I’ve been dipping into the European Centre for Disease Control and Prevention’s (“ECDC”) “Interim Risk Assessment 20th July 2009″ document again. I posted on this report’s executive summary here, earlier this week.
I’ve come across three nice visuals in this report.
The first (below) is a picture of the difference between normal seasonal influenza and pandemic influenza. It shows the difference in a way that words can’t:
Pandemics come in waves. The second visual from the ECDC risk assessment is a stylised “first wave” that they suggest using for planning purposes:

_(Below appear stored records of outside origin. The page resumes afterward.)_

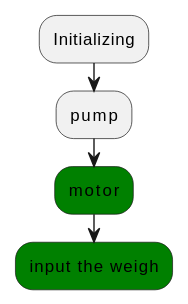
smnclmns/Crosslabs keeps this PlantUML diagram as UMLs/SVGs/v1.svg. Above is the earlier version.
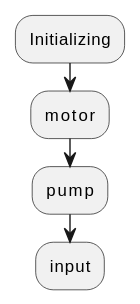
Above is the later version.

What changed in the source:
```diff
@@ -1,9 +1,6 @@
 @startuml
 :Initializing;
-
+:motor;
 :pump;
-
-#green:motor;
-
-#green:input the weigh;
+:input;
 @enduml
```
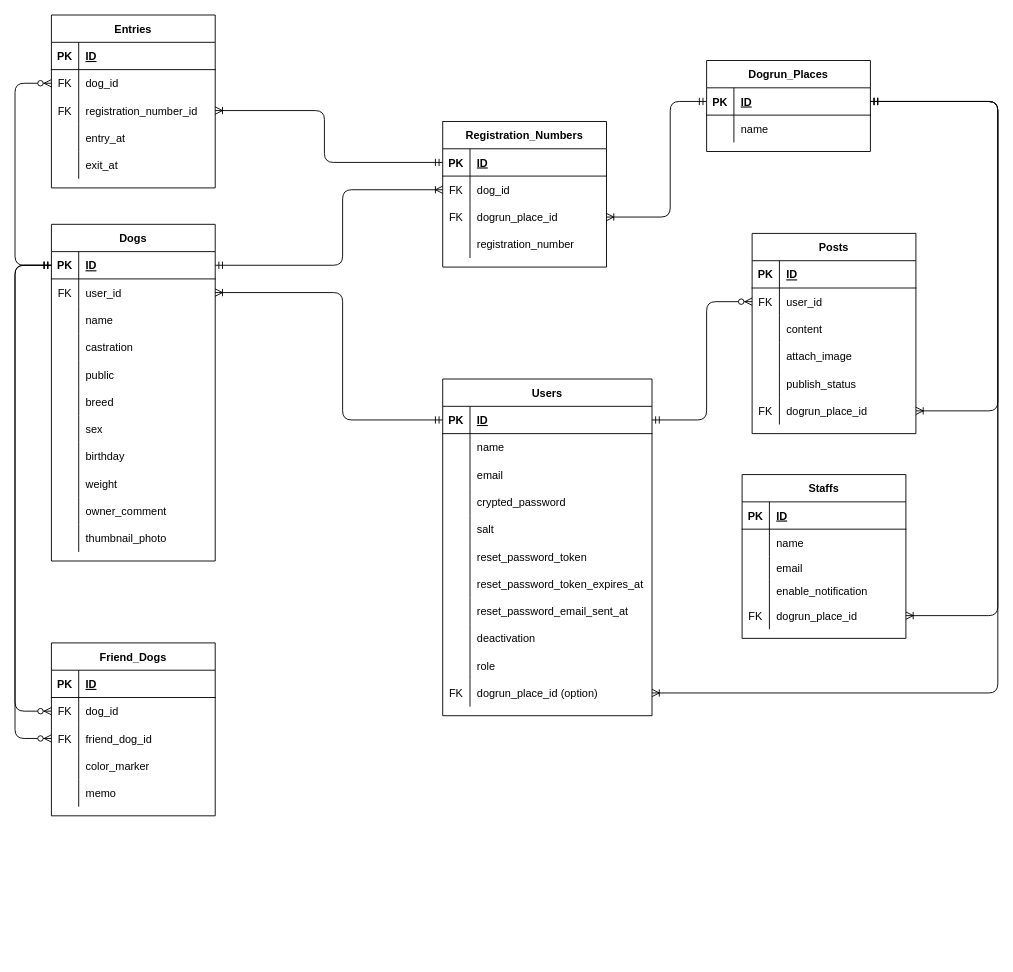
Above: ER_diagram.drawio in Kedaruma-Bond/dogrun_connect_app (draw.io), before the change. Source tidied: cells renumbered, new cells numbered last; positions are measured from the earlier drawing's top-left corner, leaving out a move shared by most shapes. Both pictures are drawn from the tidied source at 91%, with x=0, y=0 at pixel (15, 15).
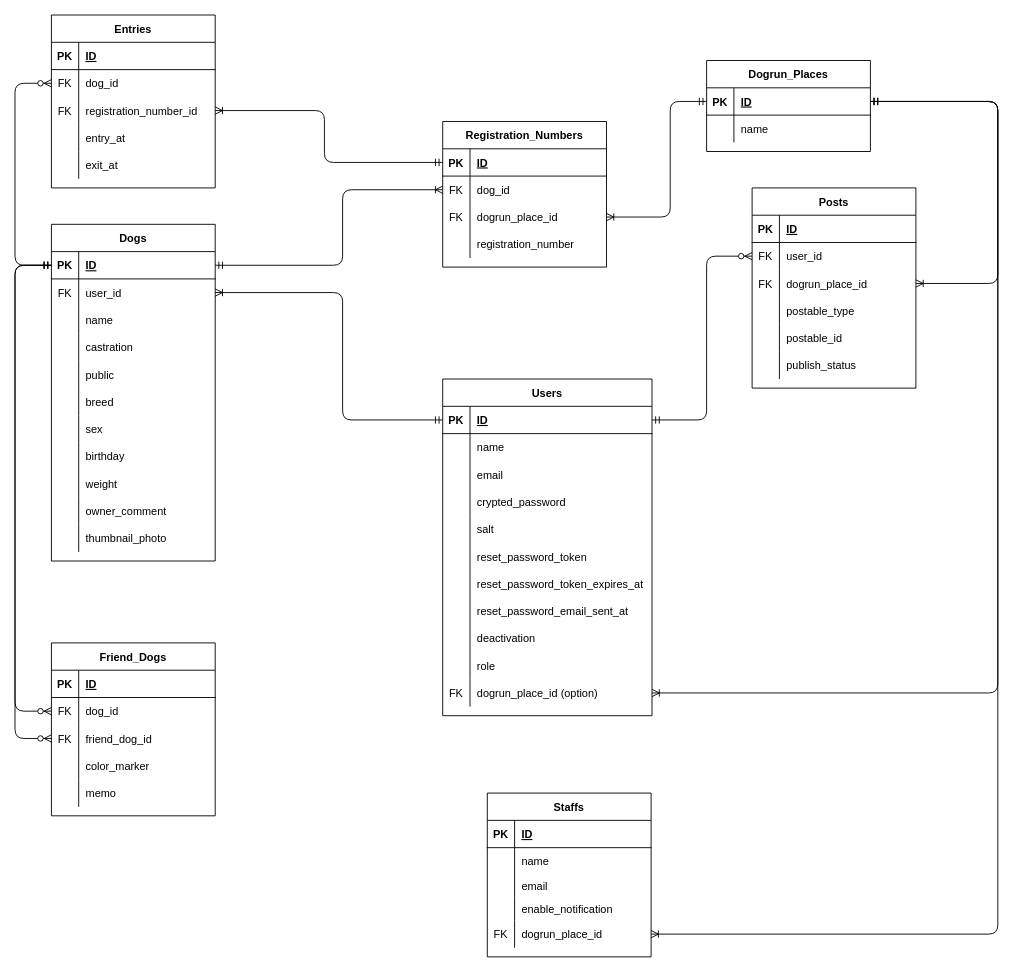
The same page after the edit.

The change refers to these unchanged cells:
```xml
<mxCell id="19" style="shape=partialRectangle;fillColor=none;top=0;left=0;bottom=1;right=0;points=[[0,0.5],[1,0.5]];portConstraint=eastwest;" parent="18" vertex="1">
  <mxGeometry y="30" width="230" height="30" as="geometry" />
</mxCell>
<mxCell id="65" style="shape=partialRectangle;fillColor=none;top=0;left=0;bottom=0;right=0;points=[[0,0.5],[1,0.5]];portConstraint=eastwest;" parent="52" vertex="1">
  <mxGeometry y="140" width="180" height="30" as="geometry" />
</mxCell>
<mxCell id="106" style="shape=partialRectangle;fillColor=none;top=0;left=0;bottom=0;right=0;points=[[0,0.5],[1,0.5]];portConstraint=eastwest;" parent="102" vertex="1">
  <mxGeometry y="60" width="180" height="30" as="geometry" />
</mxCell>
<mxCell id="158" style="shape=tableRow;horizontal=0;startSize=0;swimlaneHead=0;swimlaneBody=0;fillColor=none;points=[[0,0.5],[1,0.5]];portConstraint=eastwest;top=0;left=0;right=0;bottom=1;" parent="157" vertex="1">
  <mxGeometry y="30" width="180" height="30" as="geometry" />
</mxCell>
```

Change to the diagram source:
```diff
@@
     <mxCell id="52" value="Staffs" style="shape=table;startSize=30;childLayout=tableLayout;rowLines=0;fontStyle=1;align=center;" parent="1" vertex="1">
-      <mxGeometry x="799" y="505" width="180" height="180" as="geometry" />
+      <mxGeometry x="519" y="855" width="180" height="180" as="geometry" />
     </mxCell>
@@
     <mxCell id="102" value="Posts" style="shape=table;startSize=30;childLayout=tableLayout;rowLines=0;fontStyle=1;align=center;" parent="1" vertex="1">
-      <mxGeometry x="810" y="240" width="180" height="220" as="geometry" />
+      <mxGeometry x="810" y="190" width="180" height="220" as="geometry" />
     </mxCell>
@@
+    <mxCell id="168" style="shape=partialRectangle;fillColor=none;top=0;left=0;bottom=0;right=0;points=[[0,0.5],[1,0.5]];portConstraint=eastwest;" parent="102" vertex="1">
+      <mxGeometry y="90" width="180" height="30" as="geometry" />
+    </mxCell>
+    <mxCell id="119" value="FK" style="shape=partialRectangle;fillColor=none;top=0;left=0;bottom=0;right=0;overflow=hidden;" parent="168" vertex="1">
+      <mxGeometry width="30" height="30" as="geometry" />
+    </mxCell>
+    <mxCell id="120" value="dogrun_place_id" style="shape=partialRectangle;fillColor=none;top=0;left=0;bottom=0;right=0;align=left;spacingLeft=6;overflow=hidden;" parent="168" vertex="1">
+      <mxGeometry x="30" width="150" height="30" as="geometry" />
+    </mxCell>
+    <mxCell id="112" style="shape=partialRectangle;fillColor=none;top=0;left=0;bottom=0;right=0;" parent="102" vertex="1">
+      <mxGeometry y="120" width="180" height="30" as="geometry" />
+    </mxCell>
+    <mxCell id="113" style="shape=partialRectangle;fillColor=none;top=0;left=0;bottom=0;right=0;overflow=hidden;" parent="112" vertex="1">
+      <mxGeometry width="30" height="30" as="geometry" />
+    </mxCell>
+    <mxCell id="169" value="postable_type" style="shape=partialRectangle;fillColor=none;top=0;left=0;bottom=0;right=0;align=left;spacingLeft=6;overflow=hidden;" parent="112" vertex="1">
+      <mxGeometry x="30" width="150" height="30" as="geometry" />
+    </mxCell>
     <mxCell id="109" style="shape=partialRectangle;fillColor=none;top=0;left=0;bottom=0;right=0;" parent="102" vertex="1">
-      <mxGeometry y="90" width="180" height="30" as="geometry" />
+      <mxGeometry y="150" width="180" height="30" as="geometry" />
     </mxCell>
@@
-    <mxCell id="111" value="content" style="shape=partialRectangle;fillColor=none;top=0;left=0;bottom=0;right=0;align=left;spacingLeft=6;overflow=hidden;" parent="109" vertex="1">
+    <mxCell id="111" value="postable_id" style="shape=partialRectangle;fillColor=none;top=0;left=0;bottom=0;right=0;align=left;spacingLeft=6;overflow=hidden;" parent="109" vertex="1">
       <mxGeometry x="30" width="150" height="30" as="geometry" />
     </mxCell>
-    <mxCell id="112" style="shape=partialRectangle;fillColor=none;top=0;left=0;bottom=0;right=0;" parent="102" vertex="1">
-      <mxGeometry y="120" width="180" height="30" as="geometry" />
-    </mxCell>
-    <mxCell id="113" style="shape=partialRectangle;fillColor=none;top=0;left=0;bottom=0;right=0;overflow=hidden;" parent="112" vertex="1">
-      <mxGeometry width="30" height="30" as="geometry" />
-    </mxCell>
-    <mxCell id="114" value="attach_image" style="shape=partialRectangle;fillColor=none;top=0;left=0;bottom=0;right=0;align=left;spacingLeft=6;overflow=hidden;" parent="112" vertex="1">
-      <mxGeometry x="30" width="150" height="30" as="geometry" />
-    </mxCell>
     <mxCell id="115" style="shape=partialRectangle;fillColor=none;top=0;left=0;bottom=0;right=0;" parent="102" vertex="1">
-      <mxGeometry y="150" width="180" height="30" as="geometry" />
+      <mxGeometry y="180" width="180" height="30" as="geometry" />
     </mxCell>
@@
-    <mxCell id="118" style="shape=partialRectangle;fillColor=none;top=0;left=0;bottom=0;right=0;" parent="102" vertex="1">
-      <mxGeometry y="180" width="180" height="30" as="geometry" />
-    </mxCell>
-    <mxCell id="119" value="FK" style="shape=partialRectangle;fillColor=none;top=0;left=0;bottom=0;right=0;overflow=hidden;" parent="118" vertex="1">
-      <mxGeometry width="30" height="30" as="geometry" />
-    </mxCell>
-    <mxCell id="120" value="dogrun_place_id" style="shape=partialRectangle;fillColor=none;top=0;left=0;bottom=0;right=0;align=left;spacingLeft=6;overflow=hidden;" parent="118" vertex="1">
-      <mxGeometry x="30" width="150" height="30" as="geometry" />
-    </mxCell>
@@
     <mxCell id="122" style="edgeStyle=orthogonalEdgeStyle;fontSize=12;html=1;endArrow=ERzeroToMany;startArrow=ERmandOne;exitX=1;exitY=0.5;exitDx=0;exitDy=0;entryX=0;entryY=0.5;entryDx=0;entryDy=0;" parent="1" edge="1" source="19" target="106">
       <mxGeometry relative="1" as="geometry">
         <Array as="points">
           <mxPoint x="760" y="445" />
-          <mxPoint x="760" y="315" />
+          <mxPoint x="760" y="265" />
         </Array>
       </mxGeometry>
     </mxCell>
@@
-    <mxCell id="166" style="edgeStyle=orthogonalEdgeStyle;fontSize=12;html=1;endArrow=ERoneToMany;startArrow=ERmandOne;exitX=1;exitY=0.5;exitDx=0;exitDy=0;" parent="1" edge="1" source="158">
+    <mxCell id="166" style="edgeStyle=orthogonalEdgeStyle;fontSize=12;html=1;endArrow=ERoneToMany;startArrow=ERmandOne;exitX=1;exitY=0.5;exitDx=0;exitDy=0;entryX=1;entryY=0.5;entryDx=0;entryDy=0;" parent="1" edge="1" source="158" target="168">
       <mxGeometry relative="1" as="geometry">
-        <mxPoint x="990" y="435" as="targetPoint" />
         <Array as="points">
           <mxPoint x="1080" y="95" />
-          <mxPoint x="1080" y="435" />
+          <mxPoint x="1080" y="295" />
         </Array>
       </mxGeometry>
     </mxCell>
     <mxCell id="167" style="edgeStyle=orthogonalEdgeStyle;fontSize=12;html=1;endArrow=ERoneToMany;startArrow=ERmandOne;exitX=1;exitY=0.5;exitDx=0;exitDy=0;entryX=1;entryY=0.5;entryDx=0;entryDy=0;" parent="1" edge="1" source="158" target="65">
       <mxGeometry relative="1" as="geometry">
         <Array as="points">
           <mxPoint x="1080" y="95" />
-          <mxPoint x="1080" y="660" />
+          <mxPoint x="1080" y="1010" />
         </Array>
       </mxGeometry>
     </mxCell>
```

The third visual looks at historical “clinical attack rates” from previous pandemics, and the attack rate in a normal seasonal flu wave. The “clinical attack rate” for a pandemic is the proportion of the population that gets infected (and gets symptoms) over the course of the first wave of the pandemic. In other words – it is a cumulative figure for the wave of infections – showing the proportion of the population that will end up getting sick at some point over the time that the wave lasts.
Please note that I have lifted all these visuals shalemessly from the ECDC’s Interim Risk Assessment Report. You can see the full report, and these images in their proper context, here.